THE RECORDS section start
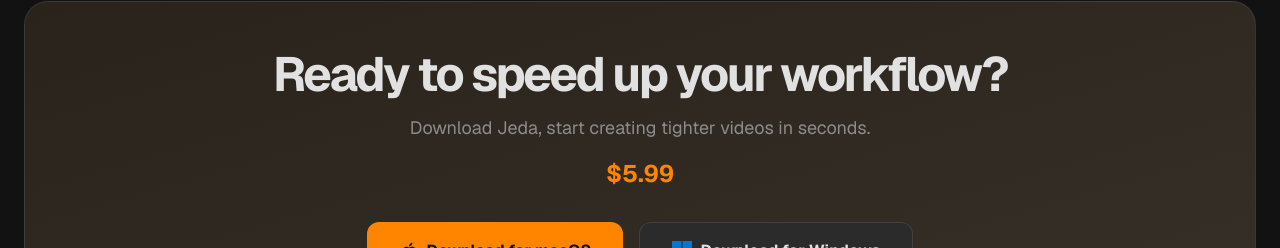
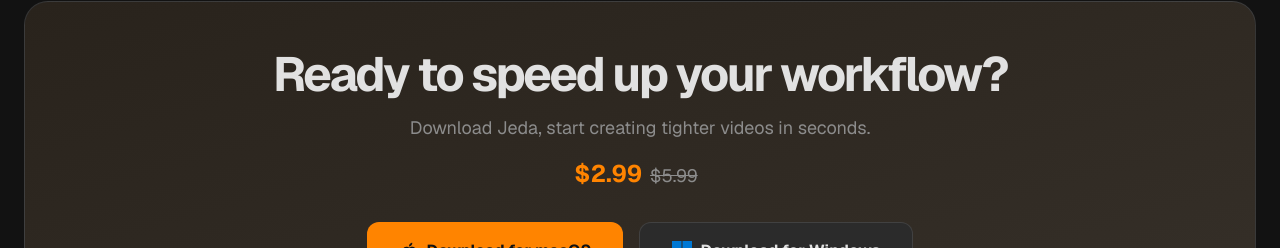
Before and after one commit to jedaeditor/jedaeditor.github.io, a Next.js app: page / in a window 1280 px wide. Shown: the part 2111-2359 px from the top of the page. Built offline with nearby package versions, Linux system fonts and the light colour scheme; no server answers.

Commit message:
add discount price

```diff
--- a/src/components/sections/Download.tsx
+++ b/src/components/sections/Download.tsx
@@ -14,7 +14,17 @@
           <div className="relative text-center">
             <h2 className="text-3xl md:text-5xl font-bold tracking-tighter text-[#E1E1E1] mb-4">{t.download.title}</h2>
             <p className="text-lg text-[#8C8C8C] mb-4 max-w-[50ch] mx-auto">{t.download.description}</p>
-            <p className="text-2xl font-bold text-[#FF8400] mb-8">{t.download.pricing}</p>
+            <div className="mb-8">
+              {t.download.discountPricing && (
+                <>
+                  <span className="text-2xl font-bold text-[#FF8400]">{t.download.discountPricing}</span>
+                  <span className="text-lg text-[#8C8C8C] line-through mx-2">{t.download.pricing}</span>
+                </>
+              )}
+              {!t.download.discountPricing && (
+                <span className="text-2xl font-bold text-[#FF8400]">{t.download.pricing}</span>
+              )}
+            </div>
             <div className="flex flex-wrap justify-center gap-4">
               <a href="#" className="px-8 py-4 bg-[#FF8400] text-[#121212] font-bold rounded-xl hover:bg-[#FF8400]/90 transition-all hover:scale-[1.02] active:scale-[0.98] flex items-center gap-2">
                 <svg className="w-5 h-5" viewBox="0 0 24 24" fill="currentColor"><path d="M18.71 19.5c-.83 1.24-1.71 2.45-3.05 2.47-1.34.03-1.77-.79-3.29-.79-1.53 0-2 .77-3.27.82-1.31.05-2.3-1.32-3.14-2.53C4.25 17 2.94 12.45 4.7 9.39c.87-1.52 2.43-2.48 4.12-2.51 1.28-.02 2.5.87 3.29.87.78 0 2.26-1.07 3.81-.91.65.03 2.47.26 3.64 1.98-.09.06-2.17 1.28-2.15 3.81.03 3.02 2.65 4.03 2.68 4.04-.03.07-.42 1.44-1.38 2.83M13 3.5c.73-.83 1.94-1.46 2.94-1.5.13 1.17-.34 2.35-1.04 3.19-.69.85-1.83 1.51-2.95 1.42-.15-1.02.41-2.24 1.05-3.11z"/></svg>
--- a/src/lib/en.json
+++ b/src/lib/en.json
@@ -105,7 +105,7 @@
     "macos": "Download for macOS",
     "windows": "Download for Windows",
     "version": "",
-    "pricing": "$5.99"
+    "pricing": "$5.99", "discountPricing": "$2.99"
   },
   "support": {
     "title": "Have a question or feature request?",
--- a/src/lib/id.json
+++ b/src/lib/id.json
@@ -105,7 +105,7 @@
     "macos": "Unduh untuk macOS",
     "windows": "Unduh untuk Windows",
     "version": "",
-    "pricing": "IDR 99.000"
+    "pricing": "IDR 99.000", "discountPricing": "IDR 49.000"
   },
   "support": {
     "title": "Punya pertanyaan atau permintaan fitur?",
```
THE RECORDS section end
When a line in the records above contains the word "json", copy it.

▶ **WORKED SOLUTION**:
--- a/src/lib/en.json
+++ b/src/lib/en.json
--- a/src/lib/id.json
+++ b/src/lib/id.json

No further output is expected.